Upon finishing the very first outing in the hidden object point and click Grim Legends adventure series, The Forsaken Bride, I was impressed by the variety of the mini-games and way the developers, Artifex Mundi captured the look and feel of a fairytale world. Then things took as slight dip with a fairly bland setting, accompanied by god awful voice acting, in Song of the Dark Swan. Now, the Grim Legends trilogy reaches its climax with The Dark City arriving on Xbox One, but does it deliver a delightfully dark story to remember, or should Artifex have put an end to the series already?
Grim Legends 3: The Dark City places you in the role of Sylvia, a member of The Order – a group of individuals sworn to protect the world from monsters. Someone’s planning an elaborate ploy to unleash a hellish creature known as the Koshmaar by stealing the powerful artifact that binds it, the Incarceri Stone. With the stone successfully taken, the race is on to track it down and retrieve it with the help of mentor, Solomon. The person responsible for the theft seems familiar, but Sylvia’s memory is still rather fuzzy after an accident that occurred a year before so she’s not sure why. All is not as it seems, as she’ll discover.
The story itself is perhaps one of the most interesting found across the many Artifex Mundi titles, featuring characters who possess a bit of an Assassin’s Creed vibe; glorious hooded attires, rooftop antics, and a devotion to keeping artifacts safe. The Koshmaar isn’t the only monstrous beast present either as there are others that take over the bodies of humans, the Maskwraiths, which are very cool in terms of their design. It’s a really intriguing and fascinating, albeit creepy, world to be in.
As usual, the majority of progression through each chapter comes from obtaining useful items dotted around the place – earnt by solving mini-games, completing hidden object scenes etc. A lot of emphasis has been put on merging items in the inventory this time too, occasionally having to combine a few things picked up in order to construct what’s needed to advance.
Mini-games are the bread and butter of this genre, with Grim Legends 3 throwing up mathematical based problems, a bit of chemical mixing and puzzles akin to Sudoku; for example there’s one involving placing eyeballs into a grid without any of the same colour being on the same row or column.

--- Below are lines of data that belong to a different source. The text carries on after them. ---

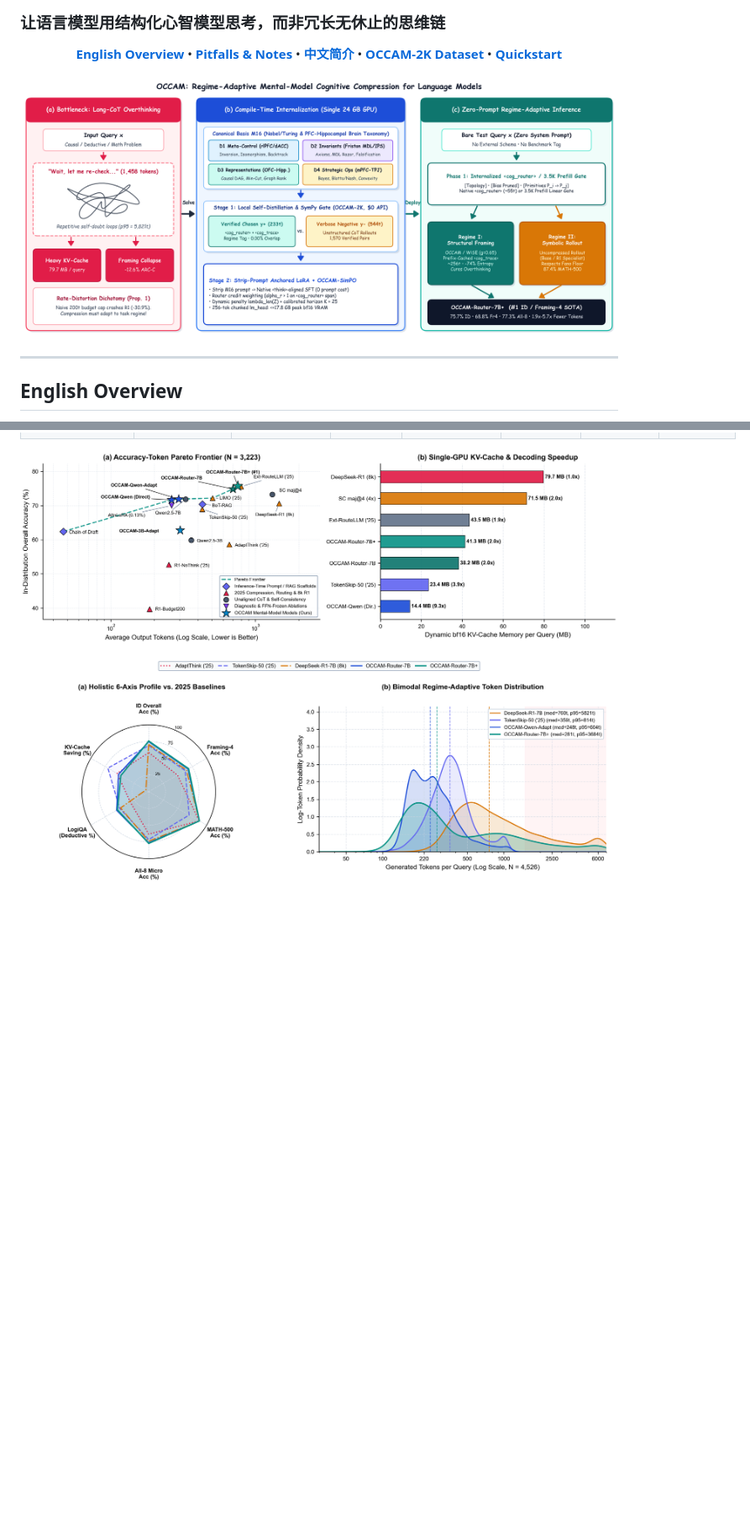
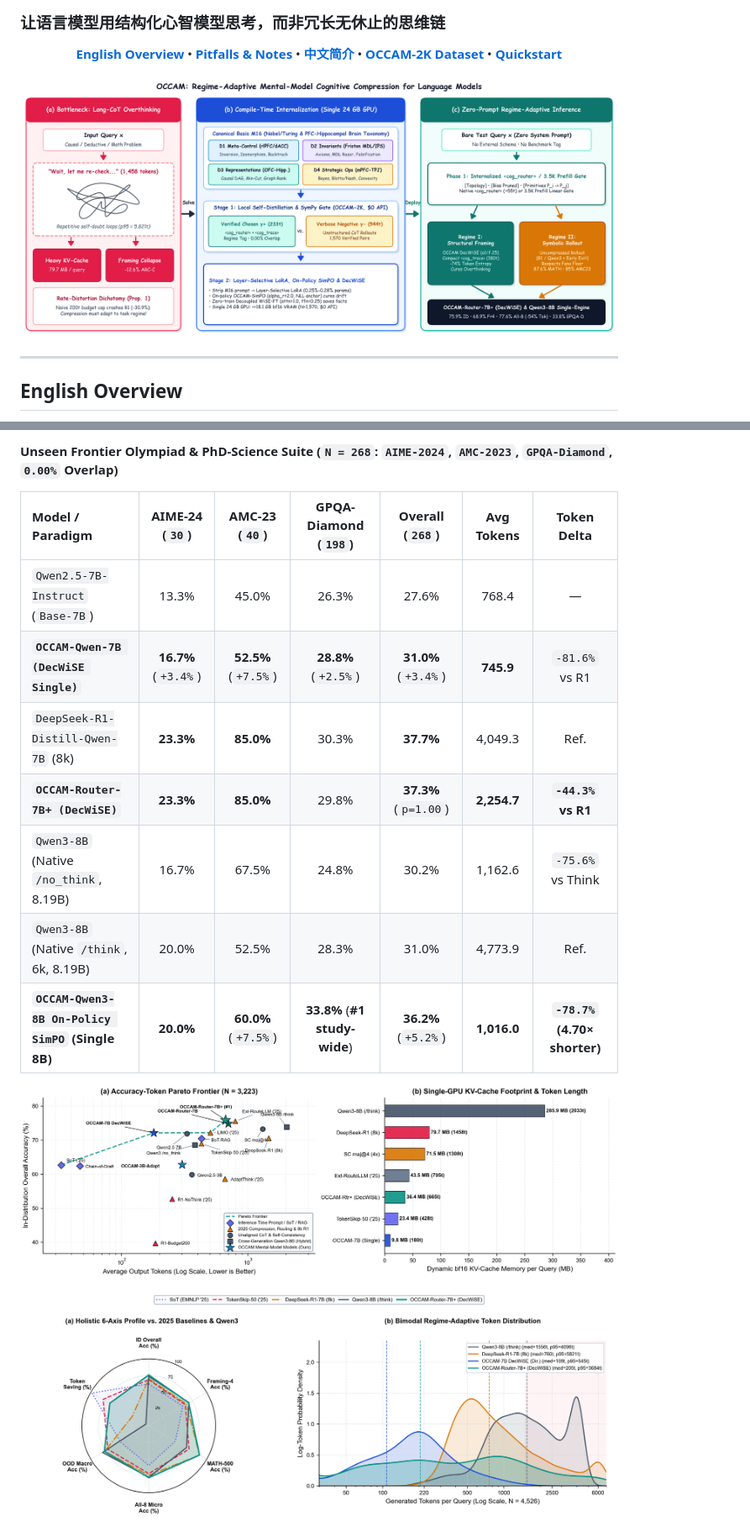
Before and after one commit to WYH302/OCCAM-Mental-Model-Reasoning, a Markdown page: README.md, 2 parts joined by grey strips. Shown at 84% size. Rendered like a GitHub page; pictures changed too: assets/fig0_framework_architecture.png, assets/fig2_pareto_frontier.png, assets/fig6_radar_and_length_dist.png; blank space fills up the shorter version.

Commit message:
Add Tier-2 DecWiSE/SoT/Cardinality/EarlyExit & Tier-3 Qwen3-8B + Frontier Hard (AIME24/AMC23/GPQA-D) results, scripts, and figures

```diff
--- a/README.md
+++ b/README.md
@@ -62,3 +61,14 @@ All evaluations were conducted locally on one `RTX 3090 (24 GB)` GPU with determ
+#### Unseen Frontier Olympiad & PhD-Science Suite (`N = 268`: `AIME-2024`, `AMC-2023`, `GPQA-Diamond`, `0.00%` Overlap)
+
+| Model / Paradigm | AIME-24 (`30`) | AMC-23 (`40`) | GPQA-Diamond (`198`) | Overall (`268`) | Avg Tokens | Token Delta |
+| :--- | :---: | :---: | :---: | :---: | :---: | :---: |
+| `Qwen2.5-7B-Instruct` (`Base-7B`) | 13.3% | 45.0% | 26.3% | 27.6% | 768.4 | — |
+| **`OCCAM-Qwen-7B (DecWiSE Single)`** | **16.7%** (`+3.4%`) | **52.5%** (`+7.5%`) | **28.8%** (`+2.5%`) | **31.0%** (`+3.4%`) | **745.9** | `-81.6%` vs R1 |
+| `DeepSeek-R1-Distill-Qwen-7B` (8k) | **23.3%** | **85.0%** | 30.3% | **37.7%** | 4,049.3 | Ref. |
+| **`OCCAM-Router-7B+ (DecWiSE)`** | **23.3%** | **85.0%** | 29.8% | **37.3%** (`p=1.00`) | **2,254.7** | **`-44.3%` vs R1** |
+| `Qwen3-8B` (Native `/no_think`, 8.19B) | 16.7% | 67.5% | 24.8% | 30.2% | 1,162.6 | `-75.6%` vs Think |
+| `Qwen3-8B` (Native `/think`, 6k, 8.19B) | 20.0% | 52.5% | 28.3% | 31.0% | 4,773.9 | Ref. |
+| **`OCCAM-Qwen3-8B On-Policy SimPO` (Single 8B)** | **20.0%** | **60.0%** (`+7.5%`) | **33.8%** (**#1 study-wide**) | **36.2%** (`+5.2%`) | **1,016.0** | **`-78.7%` (4.70× shorter)** |
 
 <p align="center">
   <img src="assets/fig2_pareto_frontier.png" width="100%" alt="Accuracy-Token Pareto Frontier and KV-Cache Footprint"/>
```
Also changed, not shown: other parts of README.md (+38 -36 lines), assets/fig1_dichotomy_overview.png, assets/fig5_ablation_and_horizon.png, 10 other files.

My personal favourite is a story box that you interact with and rotate to further the little tale that’s being told. Variety is essential to the enjoyment and the developers have got that in abundance here.
Then there are the Rune Battles, seeing you face off against a curse or a Maskwraith, tasked with choosing a rune from your magical arsenal that doesn’t have any of the same symbols as those found in the enemy’s arsenal. It’s like the opposite of the matching pairs type scenario, which really isn’t easy when rune symbols are very similar, but the ‘boss’ battle feel to these parts make for a nice change. Upon defeating a Maskwraith, you must remove the mask from the poor human being possessed and this leads to an additional Memory Mirror mini-game involving pieces of stained glass. Some of these are quite tricky, with you having to place pieces into the correct slots in one and rotating stained tiles to line them up correctly in another, basically ensuring that no puzzle type repeats itself in the Memory Mirror.
Unlike many of these hidden object games, Grim Legends 3 has multiple aspects to its puzzling ways, lessening the traditional list based searching of scenes to allow for fresher ideas to take their place as outlined above. Of course, scouring static areas for a selection of items occurs, and the tetchy cursor problems still exist – where clicking on the correct item isn’t recognised – but this time there are more of those hidden object scenarios that require you to locate many of the same plant or such, all of which are blended well within the environment.
When the main adventure is complete, which could take a veteran in this field about three to four hours, the story is extended a tad via the Bonus Adventure. I can’t give away much, but it offers some closure to the ending. It doesn’t last long at all though, adding less than an hour to the experience, which leaves longevity hanging on the thread of the collectibles.
Whilst there are a lot of positives, it isn’t a game free of criticism with a couple of performance issues affecting the visuals. The graphics literally shake and the background becomes jagged for a short while – I’m talking seconds and only a handful of times, but it’s unnerving when it happens. In the sound department, the voice acting is very much improved compared to previous Artifex offerings, however some of the minor characters are still really unconvincing.
All in all, Grim Legends 3: The Dark City stands out from the Artifex Mundi pack thanks to its exciting story of creatures and secret orders, whilst the voice acting has come a long way from the games that precede it. The new ideas keep things ticking along wonderfully, bringing a decent challenge without ever becoming a chore or too tough, and despite taking place in a gothic world, the hand drawn environments are as lovely as ever, even with less vibrancy. Aside from a few visual issues, a super short bonus chapter and the dreaded cursor hindrance, it’s a great end to the trilogy.
Come and hunt monsters in the most relaxing way possible!